Conrad argued that the debt ceiling compromise earlier this year obviated any need to pass a budget resolution. Then what explains the AWOL Senate budgets of 2010 and 2011?
The debt deal set some broad spending levels for the next two years in the discretionary part of the budget, but it is silent on revenues, entitlements and other mandatory spending. It also has a blunderbuss sequester provision that everyone wants to avoid. If the budget deal really were a substitute for a budget resolution, Paul Ryan wouldn't have bothered to come up with another one this year, and House Democrats wouldn't have countered with resolutions of their own.
The 1974 Budget Act says that, as a matter of law, the Senate Budget Committee is to pass a resolution by April 1 and Congress as a whole to pass one by April 15. No matter. Kent Conrad is the Bartleby the Scrivener of budgeting: He prefers not to.
The chairman's exertions, such as they are, serve the political interests of his master, Senate Majority Leader Harry Reid. The leader doesn't want the fingerprints of Senate Democrats on a budget. What possible upside is there in telling the public, in some detail, how they will address the country's grave fiscal challenges? This gambit, a running charade for years now, betrays the intellectual exhaustion of the last remaining Democratic majority on Capitol Hill — too scared and too cynical to undertake even a rudimentary gesture toward governing.

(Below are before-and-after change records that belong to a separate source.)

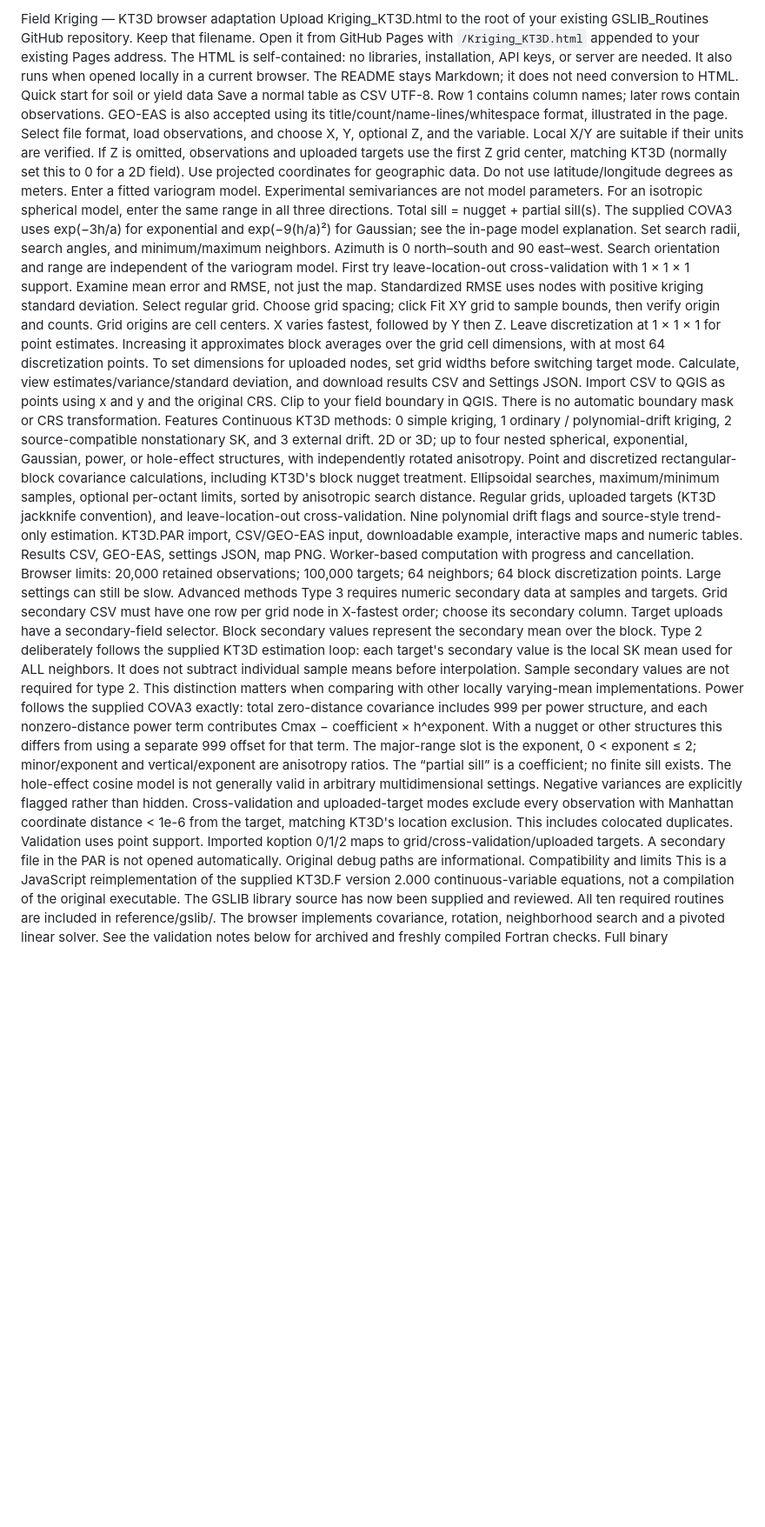
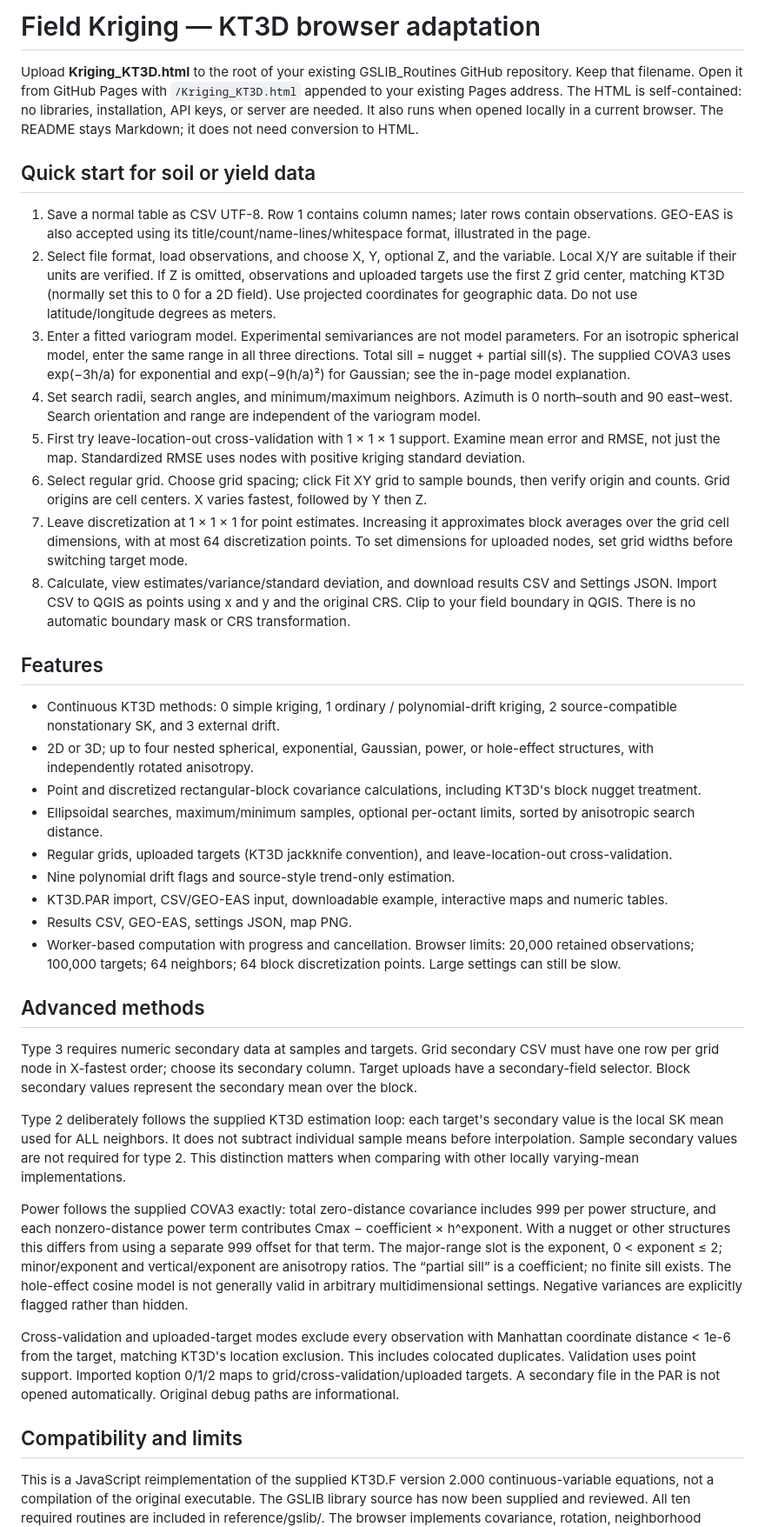
Before and after one commit to ellswort2-sketch/GSLIB_Routines, a Markdown page: Kriging README.md, the part around one of its changes. Shown at 87% size. Drawn GitHub-style; blank space fills up the shorter version.

```diff
--- a/Kriging README.md
+++ b/Kriging README.md
@@ -1,28 +1,40 @@
-Field Kriging — KT3D browser adaptation
-Upload Kriging_KT3D.html to the root of your existing GSLIB_Routines GitHub repository. Keep that filename. Open it from GitHub Pages with `/Kriging_KT3D.html` appended to your existing Pages address. The HTML is self-contained: no libraries, installation, API keys, or server are needed. It also runs when opened locally in a current browser. The README stays Markdown; it does not need conversion to HTML.
-Quick start for soil or yield data
-Save a normal table as CSV UTF-8. Row 1 contains column names; later rows contain observations. GEO-EAS is also accepted using its title/count/name-lines/whitespace format, illustrated in the page.
-Select file format, load observations, and choose X, Y, optional Z, and the variable. Local X/Y are suitable if their units are verified. If Z is omitted, observations and uploaded targets use the first Z grid center, matching KT3D (normally set this to 0 for a 2D field). Use projected coordinates for geographic data. Do not use latitude/longitude degrees as meters.
-Enter a fitted variogram model. Experimental semivariances are not model parameters. For an isotropic spherical model, enter the same range in all three directions. Total sill = nugget + partial sill(s). The supplied COVA3 uses exp(−3h/a) for exponential and exp(−9(h/a)²) for Gaussian; see the in-page model explanation.
-Set search radii, search angles, and minimum/maximum neighbors. Azimuth is 0 north–south and 90 east–west. Search orientation and range are independent of the variogram model.
-First try leave-location-out cross-validation with 1 × 1 × 1 support. Examine mean error and RMSE, not just the map. Standardized RMSE uses nodes with positive kriging standard deviation.
-Select regular grid. Choose grid spacing; click Fit XY grid to sample bounds, then verify origin and counts. Grid origins are cell centers. X varies fastest, followed by Y then Z.
-Leave discretization at 1 × 1 × 1 for point estimates. Increasing it approximates block averages over the grid cell dimensions, with at most 64 discretization points. To set dimensions for uploaded nodes, set grid widths before switching target mode.
-Calculate, view estimates/variance/standard deviation, and download results CSV and Settings JSON. Import CSV to QGIS as points using x and y and the original CRS. Clip to your field boundary in QGIS. There is no automatic boundary mask or CRS transformation.
-Features
-Continuous KT3D methods: 0 simple kriging, 1 ordinary / polynomial-drift kriging, 2 source-compatible nonstationary SK, and 3 external drift.
-2D or 3D; up to four nested spherical, exponential, Gaussian, power, or hole-effect structures, with independently rotated anisotropy.
-Point and discretized rectangular-block covariance calculations, including KT3D's block nugget treatment.
-Ellipsoidal searches, maximum/minimum samples, optional per-octant limits, sorted by anisotropic search distance.
-Regular grids, uploaded targets (KT3D jackknife convention), and leave-location-out cross-validation.
-Nine polynomial drift flags and source-style trend-only estimation.
-KT3D.PAR import, CSV/GEO-EAS input, downloadable example, interactive maps and numeric tables.
-Results CSV, GEO-EAS, settings JSON, map PNG.
-Worker-based computation with progress and cancellation. Browser limits: 20,000 retained observations; 100,000 targets; 64 neighbors; 64 block discretization points. Large settings can still be slow.
-Advanced methods
+# Field Kriging — KT3D browser adaptation
+
+Upload **Kriging_KT3D.html** to the root of your existing GSLIB_Routines GitHub repository. Keep that filename. Open it from GitHub Pages with `/Kriging_KT3D.html` appended to your existing Pages address. The HTML is self-contained: no libraries, installation, API keys, or server are needed. It also runs when opened locally in a current browser. The README stays Markdown; it does not need conversion to HTML.
+
+## Quick start for soil or yield data
+
+1. Save a normal table as CSV UTF-8. Row 1 contains column names; later rows contain observations. GEO-EAS is also accepted using its title/count/name-lines/whitespace format, illustrated in the page.
+2. Select file format, load observations, and choose X, Y, optional Z, and the variable. Local X/Y are suitable if their units are verified. If Z is omitted, observations and uploaded targets use the first Z grid center, matching KT3D (normally set this to 0 for a 2D field). Use projected coordinates for geographic data. Do not use latitude/longitude degrees as meters.
+3. Enter a fitted variogram model. Experimental semivariances are not model parameters. For an isotropic spherical model, enter the same range in all three directions. Total sill = nugget + partial sill(s). The supplied COVA3 uses exp(−3h/a) for exponential and exp(−9(h/a)²) for Gaussian; see the in-page model explanation.
+4. Set search radii, search angles, and minimum/maximum neighbors. Azimuth is 0 north–south and 90 east–west. Search orientation and range are independent of the variogram model.
+5. First try leave-location-out cross-validation with 1 × 1 × 1 support. Examine mean error and RMSE, not just the map. Standardized RMSE uses nodes with positive kriging standard deviation.
+6. Select regular grid. Choose grid spacing; click Fit XY grid to sample bounds, then verify origin and counts. Grid origins are cell centers. X varies fastest, followed by Y then Z.
+7. Leave discretization at 1 × 1 × 1 for point estimates. Increasing it approximates block averages over the grid cell dimensions, with at most 64 discretization points. To set dimensions for uploaded nodes, set grid widths before switching target mode.
+8. Calculate, view estimates/variance/standard deviation, and download results CSV and Settings JSON. Import CSV to QGIS as points using x and y and the original CRS. Clip to your field boundary in QGIS. There is no automatic boundary mask or CRS transformation.
+
+## Features
+
+- Continuous KT3D methods: 0 simple kriging, 1 ordinary / polynomial-drift kriging, 2 source-compatible nonstationary SK, and 3 external drift.
+- 2D or 3D; up to four nested spherical, exponential, Gaussian, power, or hole-effect structures, with independently rotated anisotropy.
+- Point and discretized rectangular-block covariance calculations, including KT3D's block nugget treatment.
+- Ellipsoidal searches, maximum/minimum samples, optional per-octant limits, sorted by anisotropic search distance.
+- Regular grids, uploaded targets (KT3D jackknife convention), and leave-location-out cross-validation.
+- Nine polynomial drift flags and source-style trend-only estimation.
+- KT3D.PAR import, CSV/GEO-EAS input, downloadable example, interactive maps and numeric tables.
+- Results CSV, GEO-EAS, settings JSON, map PNG.
+- Worker-based computation with progress and cancellation. Browser limits: 20,000 retained observations; 100,000 targets; 64 neighbors; 64 block discretization points. Large settings can still be slow.
+
+## Advanced methods
+
 Type 3 requires numeric secondary data at samples and targets. Grid secondary CSV must have one row per grid node in X-fastest order; choose its secondary column. Target uploads have a secondary-field selector. Block secondary values represent the secondary mean over the block.
+
 Type 2 deliberately follows the supplied KT3D estimation loop: each target's secondary value is the local SK mean used for ALL neighbors. It does not subtract individual sample means before interpolation. Sample secondary values are not required for type 2. This distinction matters when comparing with other locally varying-mean implementations.
+
 Power follows the supplied COVA3 exactly: total zero-distance covariance includes 999 per power structure, and each nonzero-distance power term contributes Cmax − coefficient × h^exponent. With a nugget or other structures this differs from using a separate 999 offset for that term. The major-range slot is the exponent, 0 < exponent ≤ 2; minor/exponent and vertical/exponent are anisotropy ratios. The “partial sill” is a coefficient; no finite sill exists. The hole-effect cosine model is not generally valid in arbitrary multidimensional settings. Negative variances are explicitly flagged rather than hidden.
+
 Cross-validation and uploaded-target modes exclude every observation with Manhattan coordinate distance < 1e-6 from the target, matching KT3D's location exclusion. This includes colocated duplicates. Validation uses point support. Imported koption 0/1/2 maps to grid/cross-validation/uploaded targets. A secondary file in the PAR is not opened automatically. Original debug paths are informational.
-Compatibility and limits
+
+## Compatibility and limits
+
 This is a JavaScript reimplementation of the supplied KT3D.F version 2.000 continuous-variable equations, not a compilation of the original executable. The GSLIB library source has now been supplied and reviewed. All ten required routines are included in reference/gslib/. The browser implements covariance, rotation, neighborhood search and a pivoted linear solver. See the validation notes below for archived and freshly compiled Fortran checks. Full binary equivalence for arbitrary inputs has not been certified.
```
Also changed, not shown: other parts of Kriging README.md (+35 -23 lines).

As for Sen. Kent Conrad, he is retiring at the end of the year. As a private citizen, he will be able to look back fondly at the extraordinary capstone of his 25-year career during this period, when he literally set a new standard for success for chairmen of the Senate Budget Committee. Bravo, Mr. Chairman, bravo.
KING FEATURES SYNDICATE